6. Set a Budget

If you're not budgeting already, you need to start now. No matter your status financially, you should know how much money is coming in and how much is going out each month. It's sometimes a hard habit to pick up - I personally struggled for years to find a method that worked for me (Mint is a great option to get you started!). Eventually, I worked out a simple daily checks and balances system that breaks down what extra spending money I can use for things like social outings, clothes, and traveling by month, week, and even down to the day.

As with most large tasks, start small. Start with notating your daily spending - everything from parking meters to dinner. Write down every time you buy something and how much you spent (pro tip: use the notes section of your phone for easy access). Do that every day for a week, then compare that to what you earned that week. Did you overspend? Figure out where you could've skipped that extra latte or perhaps waited to purchase the ever-growing shopping cart on Amazon and challenge yourself to cut down your spending by 1 or 2 non-necessary items next week. 
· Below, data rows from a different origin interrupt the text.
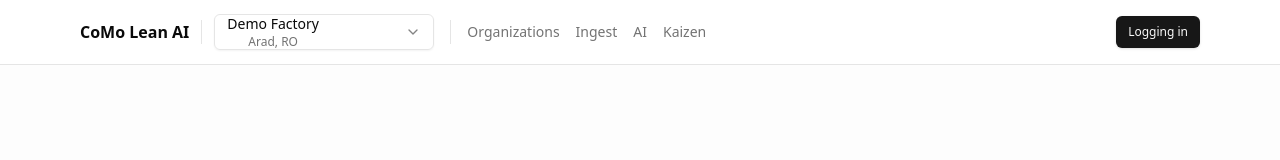
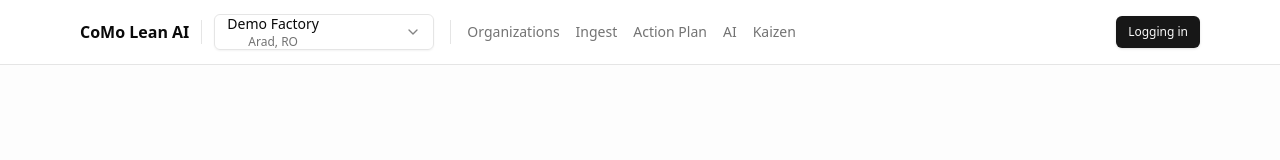
Before and after one commit to contrasteodor-alt/app, a Next.js app: page /login in a window 1280 px wide. Shown: the top 160 px of the page. Built offline with nearby package versions, Linux system fonts and the light colour scheme.

Commit message:
feat: add Action Plan to main navigation

```diff
--- a/components/navbar.tsx
+++ b/components/navbar.tsx
@@ -11,6 +11,7 @@ import { Sheet, SheetContent, SheetTrigger } from '@/components/ui/sheet';
 const navLinks = [
 	{ href: '/select-org', label: 'Organizations' },
 	{ href: '/ingest', label: 'Ingest' },
+	{ href: '/action-plan', label: 'Action Plan' },
 	{ href: '/ai', label: 'AI' },
 	{ href: '/improvement/kaizen', label: 'Kaizen' }
 ];
```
On-going habits: starting these habits that feel tedious now will make them so much simpler down the road, and you'll be amazed at how easily you'll start saving money for things you never thought you could afford. Adjust your budget as necessary - monthly expenses change, as will your goals. Allow yourself an every-once-in-a-while #treatyoself moment, too! 
 

7. Reevaluate Your Career Goals

This is so important. Checking in on your career goals will help you not only stay focused for the long-haul, but also will help to get through that daily grind and face the day. If you're like most people, your career path has been messy up to this point and probably will continue to be. Meaning, it hasn't gone in the linear projection you'd expected upon exiting school. You might not even be in the field you originally wanted. But hey, a girl's gotta pay the bills, right? (I, for one, have a very hungry dog to feed). So maybe the job you're in now isn't your dream job, and that's ok. But remember to stop and ask yourself these questions: "Am I fulfilled with what I'm doing?", "Am I learning something that will serve me in future roles?", "Are the opportunities here worth my time?". No to any of those? It might be time to reevaluate the job you're in, and perhaps the career path you're on. I left a well-paying, secure job in an industry I actually enjoyed (and still do) because I genuinely answered "no" to all of those questions. I discovered the world of marketing and rediscovered my love for writing shortly thereafter, and it's propelled me back into the creative atmosphere I'd forgotten I crave. 

On-going habits: make it a point to try new things, meet new people, and read new books. Do things that challenge you, educate you, and expand your horizons. There's a quote by Charlie Jones that I love that is, "You will be the same person in five years as you are today except for the people you meet and the books you read." Take the time to invest in yourself, and keep your mind open to the possibility of new opportunities as they arise. 

Happy cleaning, friends!
 

What are your favorite ways to feel refreshed & renewed? What are some on-going habits you've developed that you find most helpful?